The other one is more urban. JD Robb writes futuristic, the "In Death" series set in 2054. There are heli-cars, penal colonies out in space, other planets which are mini-cities. It's set mostly in NY after the "urban wars." What I love about it, besides Eve Dallas being a kick-ass, totally righteous cop (and it is a romance series, so the relationship stuff with her husband Roarke is killer too) is that it shows the more things change, the more they stay the same. The reasons for greed don't evolve. Since she's 24 books into the series, the character arcs are amazing.
I have to say The Road Warrior because, well, it's the motherfucking Road Warrior. I realize that hardly makes me look like Cool Apocalypse Guy (TM), since it's sort of the obvious choice. But I don't care. That movie had all the elements of perfection: a razor-edged boomerang, human bonfires, Alpo as gourmet grub, a character listed in the credits as "Feral Kid," a compound guarded by warrior women wielding flamethrowers, creepy rapist torture-bikers, a villain called The Humongous, and an anti-hero riding the last of the V-8 Interceptors straight to hell. All back in the days when Mel Gibson seemed like a pretty cool guy. How could you lose?

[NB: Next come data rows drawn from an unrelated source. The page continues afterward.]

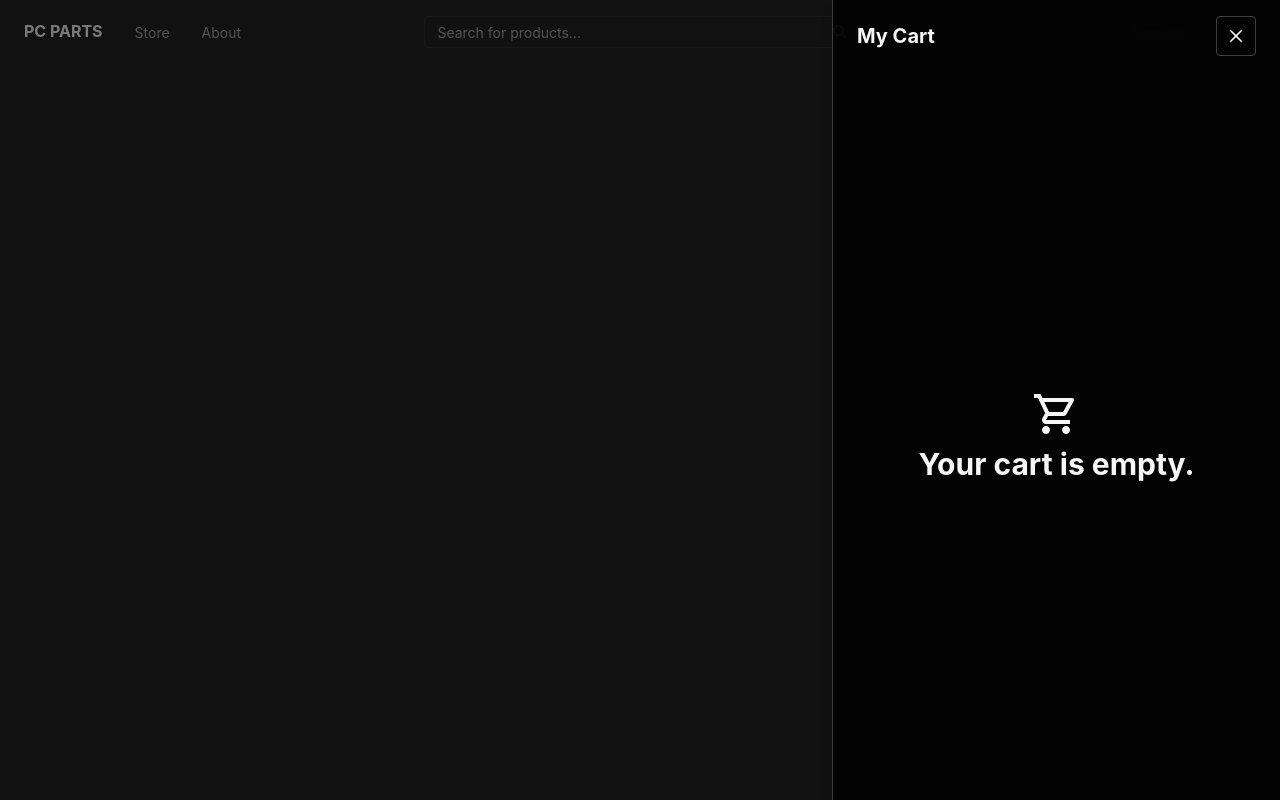
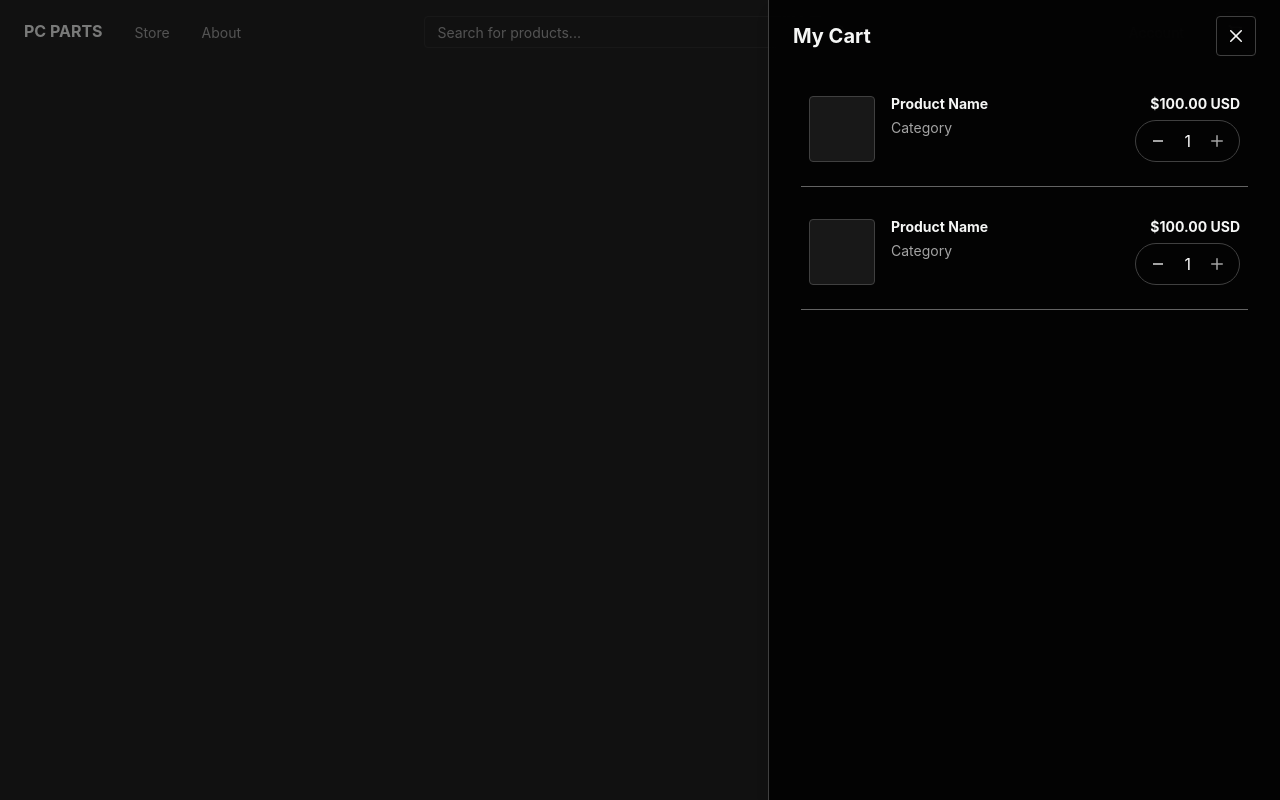
Before and after one commit to NicolasJott/pc-parts, a React (Vite) app in the folder pc-parts-app/: page / in a window 1280 px wide. Both pictures are taken after a click on the button "Shopping Cart". Built offline with nearby package versions, Linux system fonts and the light colour scheme.

Commit message:
Add ShoppingCartDrawer component and related files

```diff
--- /dev/null
+++ b/pc-parts-app/src/components/ShoppingCart/CartItem.tsx
@@ -0,0 +1,42 @@
+import { Box, Divider, Heading, Text, VStack } from "@chakra-ui/react";
+import { QuantityCard } from ".";
+
+export const CartItem = () => {
+  return (
+    <Box w={"100%"} p={2}>
+      <Box mb={4} p={2} display={"flex"}>
+        <Box
+          bg="background.800"
+          w={16}
+          h={16}
+          border={"1px solid  #404040"}
+          p={8}
+          color="white"
+          borderRadius={4}
+        ></Box>
+        <Box w={"100%"} display={"flex"} justifyContent={"space-between"}>
+          <VStack ml={4} spacing={1} align={"flex-start"}>
+            <Heading fontSize={"sm"} color={"lightText.800"}>
+              Product Name
+            </Heading>
+            <Text fontSize={"sm"} color={"lightText.700"}>
+              Category
+            </Text>
+          </VStack>
+          <VStack
+            ml={4}
+            spacing={1}
+            align={"flex-end"}
+            justifyContent={"space-between"}
+          >
+            <Heading fontSize={"sm"} color={"lightText.800"}>
+              $100.00 USD
+            </Heading>
+            <QuantityCard />
+          </VStack>
+        </Box>
+      </Box>
+      <Divider borderColor={"lightText.700"} />
+    </Box>
+  );
+};
--- /dev/null
+++ b/pc-parts-app/src/components/ShoppingCart/QuantityCard.tsx
@@ -0,0 +1,24 @@
+import { AddIcon, MinusIcon } from "@chakra-ui/icons";
+import { Box, HStack, Text } from "@chakra-ui/react";
+
+export const QuantityCard = () => {
+  return (
+    <Box
+      border={"1px solid  #404040"}
+      px={4}
+      py={2}
+      color="white"
+      borderRadius={32}
+    >
+      <HStack spacing={5}>
+        <MinusIcon fontSize={"12px"} color={"lightText.700"} />
+        <Text>1</Text>
+        <AddIcon
+          fontSize={"12px"}
+          color={"lightText.700"}
+          justifySelf={"flex-end"}
+        />
+      </HStack>
+    </Box>
+  );
+};
--- a/pc-parts-app/src/components/navigation/ShoppingCart.tsx
+++ b/pc-parts-app/src/components/ShoppingCart/ShoppingCartDrawer.tsx
@@ -6,15 +6,15 @@ import {
   DrawerHeader,
   DrawerOverlay,
   Heading,
-  Icon,
   IconButton,
   VStack,
   useDisclosure,
 } from "@chakra-ui/react";
 import ShoppingCartOutlinedIcon from "@mui/icons-material/ShoppingCartOutlined";
 import { useRef } from "react";
+import { CartItem } from ".";
 
-export const ShoppingCart = () => {
+export const ShoppingCartDrawer = () => {
   const { isOpen, onOpen, onClose } = useDisclosure();
   const btnRef = useRef<HTMLButtonElement>(null);
 
@@ -43,7 +43,7 @@ export const ShoppingCart = () => {
         onClose={onClose}
         finalFocusRef={btnRef}
         colorScheme="whiteAlpha"
-        size={"sm"}
+        size={"md"}
       >
         <DrawerOverlay
           backdropFilter={"auto"}
@@ -80,17 +80,19 @@ export const ShoppingCart = () => {
             display={"flex"}
             flexDir={"column"}
             alignItems={"center"}
-            justifyContent={"center"}
+            w={"100%"}
           >
-            <VStack alignItems={"center"} justifyContent={"center"}>
-              <Icon
+            <VStack alignItems={"center"} w={"100%"}>
+              {/* <Icon
                 color={"lightText.800"}
                 fontSize={"48px"}
                 as={ShoppingCartOutlinedIcon}
               />
               <Heading color={"lightText.800"} size={"lg"}>
                 Your cart is empty.
-              </Heading>
+              </Heading> */}
+              <CartItem />
+              <CartItem />
             </VStack>
           </DrawerBody>
         </DrawerContent>
--- /dev/null
+++ b/pc-parts-app/src/components/ShoppingCart/index.ts
@@ -0,0 +1,3 @@
+export { CartItem } from "./CartItem";
+export { QuantityCard } from "./QuantityCard";
+export { ShoppingCartDrawer } from "./ShoppingCartDrawer";
--- a/pc-parts-app/src/components/navigation/NavBar.tsx
+++ b/pc-parts-app/src/components/navigation/NavBar.tsx
@@ -9,7 +9,7 @@ import {
   Link,
   Text,
 } from "@chakra-ui/react";
-import { ShoppingCart } from ".";
+import { ShoppingCartDrawer } from "../ShoppingCart";
 
 export const NavBar = () => {
   return (
@@ -62,7 +62,7 @@ export const NavBar = () => {
           <Link color={"lightText.700"} href="/account">
             <Text fontSize={"sm"}>Account</Text>
           </Link>
-          <ShoppingCart />
+          <ShoppingCartDrawer />
         </HStack>
       </Box>
     </Box>
--- a/pc-parts-app/src/components/navigation/index.ts
+++ b/pc-parts-app/src/components/navigation/index.ts
@@ -1,2 +1 @@
 export { NavBar } from "./NavBar";
-export { ShoppingCart } from "./ShoppingCart";
```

Leigh Brackett's The Long Tomorrow (1955) is an out-of-print and overlooked post-apocalyptic novel. It takes place a couple of generations after "The Destruction." Technology is outlawed, as are any towns larger than (if I remember correctly) a few thousand people. Everyone lives in fear. The book was a reflection of its time, but it still holds up well. Brackett was one of my favorite of the classic SF writers. She worked on the screenplays for The Big Sleep, Rio Bravo and The Empire Strikes Back.
Patrick Shawn Bagley
At the risk of causing Ray Banks instant heart failure: CHILDREN OF MEN (2006), a movie which I watched last week. Adapted from the novel by P D James, which I haven't read. The movie is a work of art. The premise is fairly straightforward: it's 2027 and women have stopped having babies. There are some nice little surprises along the way, but essentially this movie's so damn good largely due to the brilliant directing and excellent script, which together with one or two standout performances generate some really powerful emotions. The bastarding thing'll make the most hardboiled of individuals weep. I tell you, if Michael Caine's performance as Jasper isn't utterly heartbreaking, it's stone you've got there, mate. Fuckin' stone. There's an astonishing chase scene where the camera wanders all over the place inside the car whilst all around is mayhem. You're right there with the passengers. Terrified. Bleedin' genius, innit. But there's so much else to commend it. Go on, go watch it and if you don't like it you can pull my finger. As Jasper would say.
Blogpocalypse pal Duane Swierczynski offers this: http://www.apple.com/trailers/paramount/11808/
What, like THE ROAD?
I choose McCarthy's THE ROAD... unless, you know, I'm misunderstanding the question. In which case, my answer is... THE RESTAURANT AT THE END OF THE UNIVERSE.
Or maybe that should be my first answer?
What the hell is wrong with me, Gischler?
Oh, and as far as a film... nothing comes close to A BOY AND HIS DOG.
When I was working for Don Johnson, I never asked him about VICE, or Jennifer Connelly's breasts... I was always asking about A BOY AND HIS DOG.
Maybe that's why Don and I don't work together anymore...
The Rift by Walter J. Williams. A massive earthquake along the Mississippi destroys the U.S. heartland. The social commentary gets to be a bit much, but the story is pretty cool.
*Okay. people ... let's hear it .....